“Hundreds of thousands of people visit Parliament Hill each year,” the proposal reads. “As such, an open, public atmosphere is to be maintained, while balancing the protection of parliamentarians and citizens who visit the area.”
At the moment, there are five gates open to vehicle traffic on the Hill, although each is controlled to limit entry only to those authorized. A number of other gates are open to pedestrians only.
The access points are controlled in a variety of ways, from wrought iron gates to concrete blocks. One gate, called the Vehicle Screening Facility, has security officers who screen non-routine vehicles, while another has a single RCMP vehicle and officer to authorize entry.
After the barriers are constructed, vehicles will only be able to access the Hill through the Vehicle Screening Facility and the Elgin Street Gate, which currently blocks traffic with two large concrete blocks.
The estimated construction cost is $7.6 million. With HST, the total cost is expected to be about $8.58 million.
The largest expenditure, at $1.6 million, will be on electrical work, while $1.27 million will be spent on the bollards themselves.
Another $600,000 will go towards the masonry, $200,000 for light standards, $100,000 for landscaping and $800,000 for site work, including rock excavation, among other costs.

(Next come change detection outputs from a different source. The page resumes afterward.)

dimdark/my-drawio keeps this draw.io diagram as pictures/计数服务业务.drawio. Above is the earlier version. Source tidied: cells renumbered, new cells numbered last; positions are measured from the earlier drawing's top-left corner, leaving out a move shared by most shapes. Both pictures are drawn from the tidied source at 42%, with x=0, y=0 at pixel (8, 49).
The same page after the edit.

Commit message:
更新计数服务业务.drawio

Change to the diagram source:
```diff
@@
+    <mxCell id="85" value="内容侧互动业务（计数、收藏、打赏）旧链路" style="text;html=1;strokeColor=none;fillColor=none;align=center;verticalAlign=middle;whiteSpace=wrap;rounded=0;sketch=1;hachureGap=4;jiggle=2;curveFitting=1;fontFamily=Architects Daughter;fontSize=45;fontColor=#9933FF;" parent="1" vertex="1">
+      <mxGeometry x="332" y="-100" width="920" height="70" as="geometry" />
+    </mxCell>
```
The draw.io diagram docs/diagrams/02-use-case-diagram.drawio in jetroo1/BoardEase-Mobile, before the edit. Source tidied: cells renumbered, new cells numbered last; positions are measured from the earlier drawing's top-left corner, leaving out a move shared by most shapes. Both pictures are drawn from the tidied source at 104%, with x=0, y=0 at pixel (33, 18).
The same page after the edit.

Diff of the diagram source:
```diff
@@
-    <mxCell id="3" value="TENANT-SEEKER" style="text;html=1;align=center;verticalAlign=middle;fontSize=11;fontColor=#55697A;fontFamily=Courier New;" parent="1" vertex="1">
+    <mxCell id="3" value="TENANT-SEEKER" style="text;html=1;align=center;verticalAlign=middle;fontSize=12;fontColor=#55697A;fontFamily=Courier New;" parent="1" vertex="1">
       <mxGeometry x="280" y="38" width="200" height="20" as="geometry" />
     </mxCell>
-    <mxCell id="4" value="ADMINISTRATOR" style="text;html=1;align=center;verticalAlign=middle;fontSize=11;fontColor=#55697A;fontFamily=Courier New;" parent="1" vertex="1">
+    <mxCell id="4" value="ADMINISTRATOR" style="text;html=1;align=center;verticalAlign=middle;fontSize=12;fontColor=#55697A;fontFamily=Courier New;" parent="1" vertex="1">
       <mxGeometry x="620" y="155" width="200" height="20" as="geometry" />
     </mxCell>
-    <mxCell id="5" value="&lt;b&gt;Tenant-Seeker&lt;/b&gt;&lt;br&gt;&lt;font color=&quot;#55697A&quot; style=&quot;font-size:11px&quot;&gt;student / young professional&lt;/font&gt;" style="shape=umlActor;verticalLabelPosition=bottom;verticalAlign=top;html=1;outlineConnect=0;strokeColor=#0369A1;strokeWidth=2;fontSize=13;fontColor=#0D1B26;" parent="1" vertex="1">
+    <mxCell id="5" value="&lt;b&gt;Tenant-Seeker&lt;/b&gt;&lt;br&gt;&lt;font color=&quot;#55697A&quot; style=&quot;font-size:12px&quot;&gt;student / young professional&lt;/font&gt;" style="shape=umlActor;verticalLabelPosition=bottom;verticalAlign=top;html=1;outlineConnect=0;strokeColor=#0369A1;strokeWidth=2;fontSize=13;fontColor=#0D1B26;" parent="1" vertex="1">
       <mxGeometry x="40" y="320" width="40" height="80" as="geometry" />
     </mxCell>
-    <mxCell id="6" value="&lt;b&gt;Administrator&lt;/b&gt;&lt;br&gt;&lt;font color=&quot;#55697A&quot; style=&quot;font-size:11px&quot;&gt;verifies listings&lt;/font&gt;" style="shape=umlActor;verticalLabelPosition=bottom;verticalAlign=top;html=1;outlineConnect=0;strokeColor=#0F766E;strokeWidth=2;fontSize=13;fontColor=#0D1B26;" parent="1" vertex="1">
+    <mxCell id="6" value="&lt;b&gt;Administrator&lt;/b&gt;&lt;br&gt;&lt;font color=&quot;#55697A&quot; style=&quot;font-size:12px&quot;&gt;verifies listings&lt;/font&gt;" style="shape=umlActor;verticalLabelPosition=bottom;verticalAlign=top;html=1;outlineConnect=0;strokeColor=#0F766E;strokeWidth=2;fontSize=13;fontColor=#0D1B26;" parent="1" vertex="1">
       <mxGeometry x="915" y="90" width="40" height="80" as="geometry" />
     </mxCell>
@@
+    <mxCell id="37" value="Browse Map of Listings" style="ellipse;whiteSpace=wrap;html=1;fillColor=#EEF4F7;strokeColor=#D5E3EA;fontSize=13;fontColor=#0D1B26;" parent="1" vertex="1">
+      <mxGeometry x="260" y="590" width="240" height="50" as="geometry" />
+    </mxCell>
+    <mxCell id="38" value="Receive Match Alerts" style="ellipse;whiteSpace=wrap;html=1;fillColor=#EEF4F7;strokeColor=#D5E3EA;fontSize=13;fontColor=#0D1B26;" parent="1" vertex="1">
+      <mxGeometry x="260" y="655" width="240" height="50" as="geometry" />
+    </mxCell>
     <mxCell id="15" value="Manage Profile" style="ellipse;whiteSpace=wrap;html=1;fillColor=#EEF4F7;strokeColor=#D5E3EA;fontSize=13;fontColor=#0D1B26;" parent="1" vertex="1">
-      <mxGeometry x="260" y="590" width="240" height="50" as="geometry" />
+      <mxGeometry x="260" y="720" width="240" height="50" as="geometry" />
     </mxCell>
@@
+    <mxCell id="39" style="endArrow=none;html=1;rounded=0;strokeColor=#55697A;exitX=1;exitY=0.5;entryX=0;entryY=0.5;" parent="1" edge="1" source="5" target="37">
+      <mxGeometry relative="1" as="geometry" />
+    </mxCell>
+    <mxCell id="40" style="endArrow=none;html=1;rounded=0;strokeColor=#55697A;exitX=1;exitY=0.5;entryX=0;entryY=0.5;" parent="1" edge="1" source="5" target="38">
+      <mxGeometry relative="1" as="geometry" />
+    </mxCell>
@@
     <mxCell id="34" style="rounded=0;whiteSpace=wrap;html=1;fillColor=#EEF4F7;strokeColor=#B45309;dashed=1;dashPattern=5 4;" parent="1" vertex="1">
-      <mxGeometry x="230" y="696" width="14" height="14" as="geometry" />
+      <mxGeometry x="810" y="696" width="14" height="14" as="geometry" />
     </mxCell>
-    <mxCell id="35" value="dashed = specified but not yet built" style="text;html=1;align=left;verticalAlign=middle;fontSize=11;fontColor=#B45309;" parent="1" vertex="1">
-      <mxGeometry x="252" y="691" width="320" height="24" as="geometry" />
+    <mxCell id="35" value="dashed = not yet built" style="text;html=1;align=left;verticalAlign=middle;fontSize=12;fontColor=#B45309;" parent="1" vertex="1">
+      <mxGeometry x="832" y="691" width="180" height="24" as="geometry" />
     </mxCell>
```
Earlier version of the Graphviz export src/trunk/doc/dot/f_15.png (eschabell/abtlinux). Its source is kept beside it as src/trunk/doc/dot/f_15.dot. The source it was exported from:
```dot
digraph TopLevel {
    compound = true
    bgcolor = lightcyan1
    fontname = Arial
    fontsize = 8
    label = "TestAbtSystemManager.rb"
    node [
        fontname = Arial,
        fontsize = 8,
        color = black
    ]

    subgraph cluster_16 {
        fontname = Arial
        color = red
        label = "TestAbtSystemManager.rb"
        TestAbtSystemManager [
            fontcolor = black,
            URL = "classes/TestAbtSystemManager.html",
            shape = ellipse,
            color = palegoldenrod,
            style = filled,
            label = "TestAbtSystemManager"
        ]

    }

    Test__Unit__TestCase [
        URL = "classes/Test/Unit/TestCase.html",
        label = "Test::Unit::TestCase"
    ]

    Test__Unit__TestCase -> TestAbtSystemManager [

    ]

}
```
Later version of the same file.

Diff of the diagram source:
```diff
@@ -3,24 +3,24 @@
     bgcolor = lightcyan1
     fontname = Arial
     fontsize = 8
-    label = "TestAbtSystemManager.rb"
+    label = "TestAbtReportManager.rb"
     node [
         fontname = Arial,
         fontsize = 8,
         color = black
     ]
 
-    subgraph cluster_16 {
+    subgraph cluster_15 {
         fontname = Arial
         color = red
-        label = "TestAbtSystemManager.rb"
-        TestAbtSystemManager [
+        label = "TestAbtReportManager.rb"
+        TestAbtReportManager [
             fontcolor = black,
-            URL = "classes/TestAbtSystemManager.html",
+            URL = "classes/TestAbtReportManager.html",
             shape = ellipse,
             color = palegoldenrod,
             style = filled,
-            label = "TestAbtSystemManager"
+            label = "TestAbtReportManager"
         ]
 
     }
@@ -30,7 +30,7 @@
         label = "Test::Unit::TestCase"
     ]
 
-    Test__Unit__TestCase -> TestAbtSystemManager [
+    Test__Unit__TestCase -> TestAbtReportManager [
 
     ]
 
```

An additional $1 million contingency fund has been budgeted for unforeseen emergencies or design shortfalls.
The proposal makes no direct mention as to why the barriers are needed, but it appears to be for security reasons.
“All bollard systems must be supplied and installed to meet significant physical impact loads,” the proposal states.
The project is a component of Public Works and the Parliamentary Partners’ Long Term Vision and Plan for the Parliamentary Precinct, a strategy to rehabilitate the heritage buildings that make up Parliament Hill and to construct more buildings.
Within the plan, security is also a main theme.
“Security of parliamentarians and the buildings and grounds on Parliament Hill is a core element of the LTVP,” the proposal explains.
The deadline to submit bids is Feb. 8, and construction is expected to be complete by March 2013.
A Public Works department spokesman could not provide comment before the time of publication.